Each record below needs to be written out exactly as it appears.
*** Opening The records ***
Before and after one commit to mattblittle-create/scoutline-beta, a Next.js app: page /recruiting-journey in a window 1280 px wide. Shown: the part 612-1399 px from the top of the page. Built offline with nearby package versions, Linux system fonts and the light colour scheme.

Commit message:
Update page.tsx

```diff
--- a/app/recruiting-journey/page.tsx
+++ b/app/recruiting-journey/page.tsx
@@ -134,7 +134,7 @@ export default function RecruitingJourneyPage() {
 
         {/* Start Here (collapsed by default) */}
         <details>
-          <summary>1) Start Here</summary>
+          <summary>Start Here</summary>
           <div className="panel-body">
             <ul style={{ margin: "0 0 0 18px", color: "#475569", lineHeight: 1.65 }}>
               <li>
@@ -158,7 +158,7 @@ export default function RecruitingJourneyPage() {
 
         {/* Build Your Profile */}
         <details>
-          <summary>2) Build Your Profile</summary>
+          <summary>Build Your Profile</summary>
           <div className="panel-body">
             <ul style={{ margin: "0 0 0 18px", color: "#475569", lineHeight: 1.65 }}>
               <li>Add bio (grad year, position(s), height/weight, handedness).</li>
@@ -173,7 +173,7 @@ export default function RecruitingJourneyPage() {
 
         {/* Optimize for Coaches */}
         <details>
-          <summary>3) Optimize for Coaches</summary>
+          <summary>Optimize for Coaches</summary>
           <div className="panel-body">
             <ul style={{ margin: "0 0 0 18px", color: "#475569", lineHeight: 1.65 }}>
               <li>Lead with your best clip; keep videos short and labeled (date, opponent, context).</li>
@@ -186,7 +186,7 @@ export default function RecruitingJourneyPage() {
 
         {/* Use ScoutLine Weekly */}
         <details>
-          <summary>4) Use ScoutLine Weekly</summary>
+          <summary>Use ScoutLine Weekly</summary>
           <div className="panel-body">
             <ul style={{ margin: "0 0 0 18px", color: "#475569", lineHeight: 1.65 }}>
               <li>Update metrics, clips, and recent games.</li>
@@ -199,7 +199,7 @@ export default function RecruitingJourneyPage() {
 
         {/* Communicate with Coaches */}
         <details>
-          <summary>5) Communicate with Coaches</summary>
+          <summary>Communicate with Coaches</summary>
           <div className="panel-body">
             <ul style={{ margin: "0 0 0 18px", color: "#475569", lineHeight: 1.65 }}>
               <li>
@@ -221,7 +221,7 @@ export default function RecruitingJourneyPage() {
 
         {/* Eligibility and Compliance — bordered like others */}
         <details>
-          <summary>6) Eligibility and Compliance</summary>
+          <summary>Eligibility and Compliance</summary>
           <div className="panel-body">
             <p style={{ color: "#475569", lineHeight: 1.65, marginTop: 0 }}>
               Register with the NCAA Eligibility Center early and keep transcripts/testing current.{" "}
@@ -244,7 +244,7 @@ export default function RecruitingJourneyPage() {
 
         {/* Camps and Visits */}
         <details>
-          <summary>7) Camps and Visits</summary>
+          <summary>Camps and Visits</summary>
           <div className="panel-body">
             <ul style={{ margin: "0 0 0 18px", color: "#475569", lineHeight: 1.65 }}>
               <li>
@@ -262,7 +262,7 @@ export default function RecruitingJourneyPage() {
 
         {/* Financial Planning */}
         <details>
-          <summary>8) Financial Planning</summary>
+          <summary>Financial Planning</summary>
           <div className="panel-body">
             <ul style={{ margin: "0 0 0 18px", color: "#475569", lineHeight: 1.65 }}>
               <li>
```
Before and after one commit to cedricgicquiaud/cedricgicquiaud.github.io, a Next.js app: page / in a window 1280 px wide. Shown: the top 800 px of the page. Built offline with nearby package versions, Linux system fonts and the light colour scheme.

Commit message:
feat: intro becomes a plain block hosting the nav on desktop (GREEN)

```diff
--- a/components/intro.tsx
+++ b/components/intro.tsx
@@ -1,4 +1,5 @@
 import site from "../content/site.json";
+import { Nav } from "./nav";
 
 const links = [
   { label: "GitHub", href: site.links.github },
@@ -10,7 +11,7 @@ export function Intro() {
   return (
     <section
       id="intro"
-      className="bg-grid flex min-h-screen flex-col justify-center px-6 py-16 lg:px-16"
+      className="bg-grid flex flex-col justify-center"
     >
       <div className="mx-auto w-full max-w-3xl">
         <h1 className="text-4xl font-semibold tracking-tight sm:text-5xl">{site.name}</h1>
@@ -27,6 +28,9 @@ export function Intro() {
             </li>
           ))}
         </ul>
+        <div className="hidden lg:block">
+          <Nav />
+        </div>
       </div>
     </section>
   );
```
*** Closing The records ***
# [Response box]
Before and after one commit to mattblittle-create/scoutline-beta, a Next.js app: page /recruiting-journey in a window 1280 px wide. Shown: the part 612-1399 px from the top of the page. Built offline with nearby package versions, Linux system fonts and the light colour scheme.

Commit message:
Update page.tsx

```diff
--- a/app/recruiting-journey/page.tsx
+++ b/app/recruiting-journey/page.tsx
@@ -134,7 +134,7 @@ export default function RecruitingJourneyPage() {
 
         {/* Start Here (collapsed by default) */}
         <details>
-          <summary>1) Start Here</summary>
+          <summary>Start Here</summary>
           <div className="panel-body">
             <ul style={{ margin: "0 0 0 18px", color: "#475569", lineHeight: 1.65 }}>
               <li>
@@ -158,7 +158,7 @@ export default function RecruitingJourneyPage() {
 
         {/* Build Your Profile */}
         <details>
-          <summary>2) Build Your Profile</summary>
+          <summary>Build Your Profile</summary>
           <div className="panel-body">
             <ul style={{ margin: "0 0 0 18px", color: "#475569", lineHeight: 1.65 }}>
               <li>Add bio (grad year, position(s), height/weight, handedness).</li>
@@ -173,7 +173,7 @@ export default function RecruitingJourneyPage() {
 
         {/* Optimize for Coaches */}
         <details>
-          <summary>3) Optimize for Coaches</summary>
+          <summary>Optimize for Coaches</summary>
           <div className="panel-body">
             <ul style={{ margin: "0 0 0 18px", color: "#475569", lineHeight: 1.65 }}>
               <li>Lead with your best clip; keep videos short and labeled (date, opponent, context).</li>
@@ -186,7 +186,7 @@ export default function RecruitingJourneyPage() {
 
         {/* Use ScoutLine Weekly */}
         <details>
-          <summary>4) Use ScoutLine Weekly</summary>
+          <summary>Use ScoutLine Weekly</summary>
           <div className="panel-body">
             <ul style={{ margin: "0 0 0 18px", color: "#475569", lineHeight: 1.65 }}>
               <li>Update metrics, clips, and recent games.</li>
@@ -199,7 +199,7 @@ export default function RecruitingJourneyPage() {
 
         {/* Communicate with Coaches */}
         <details>
-          <summary>5) Communicate with Coaches</summary>
+          <summary>Communicate with Coaches</summary>
           <div className="panel-body">
             <ul style={{ margin: "0 0 0 18px", color: "#475569", lineHeight: 1.65 }}>
               <li>
@@ -221,7 +221,7 @@ export default function RecruitingJourneyPage() {
 
         {/* Eligibility and Compliance — bordered like others */}
         <details>
-          <summary>6) Eligibility and Compliance</summary>
+          <summary>Eligibility and Compliance</summary>
           <div className="panel-body">
             <p style={{ color: "#475569", lineHeight: 1.65, marginTop: 0 }}>
               Register with the NCAA Eligibility Center early and keep transcripts/testing current.{" "}
@@ -244,7 +244,7 @@ export default function RecruitingJourneyPage() {
 
         {/* Camps and Visits */}
         <details>
-          <summary>7) Camps and Visits</summary>
+          <summary>Camps and Visits</summary>
           <div className="panel-body">
             <ul style={{ margin: "0 0 0 18px", color: "#475569", lineHeight: 1.65 }}>
               <li>
@@ -262,7 +262,7 @@ export default function RecruitingJourneyPage() {
 
         {/* Financial Planning */}
         <details>
-          <summary>8) Financial Planning</summary>
+          <summary>Financial Planning</summary>
           <div className="panel-body">
             <ul style={{ margin: "0 0 0 18px", color: "#475569", lineHeight: 1.65 }}>
               <li>
```
Before and after one commit to cedricgicquiaud/cedricgicquiaud.github.io, a Next.js app: page / in a window 1280 px wide. Shown: the top 800 px of the page. Built offline with nearby package versions, Linux system fonts and the light colour scheme.

Commit message:
feat: intro becomes a plain block hosting the nav on desktop (GREEN)

```diff
--- a/components/intro.tsx
+++ b/components/intro.tsx
@@ -1,4 +1,5 @@
 import site from "../content/site.json";
+import { Nav } from "./nav";
 
 const links = [
   { label: "GitHub", href: site.links.github },
@@ -10,7 +11,7 @@ export function Intro() {
   return (
     <section
       id="intro"
-      className="bg-grid flex min-h-screen flex-col justify-center px-6 py-16 lg:px-16"
+      className="bg-grid flex flex-col justify-center"
     >
       <div className="mx-auto w-full max-w-3xl">
         <h1 className="text-4xl font-semibold tracking-tight sm:text-5xl">{site.name}</h1>
@@ -27,6 +28,9 @@ export function Intro() {
             </li>
           ))}
         </ul>
+        <div className="hidden lg:block">
+          <Nav />
+        </div>
       </div>
     </section>
   );
```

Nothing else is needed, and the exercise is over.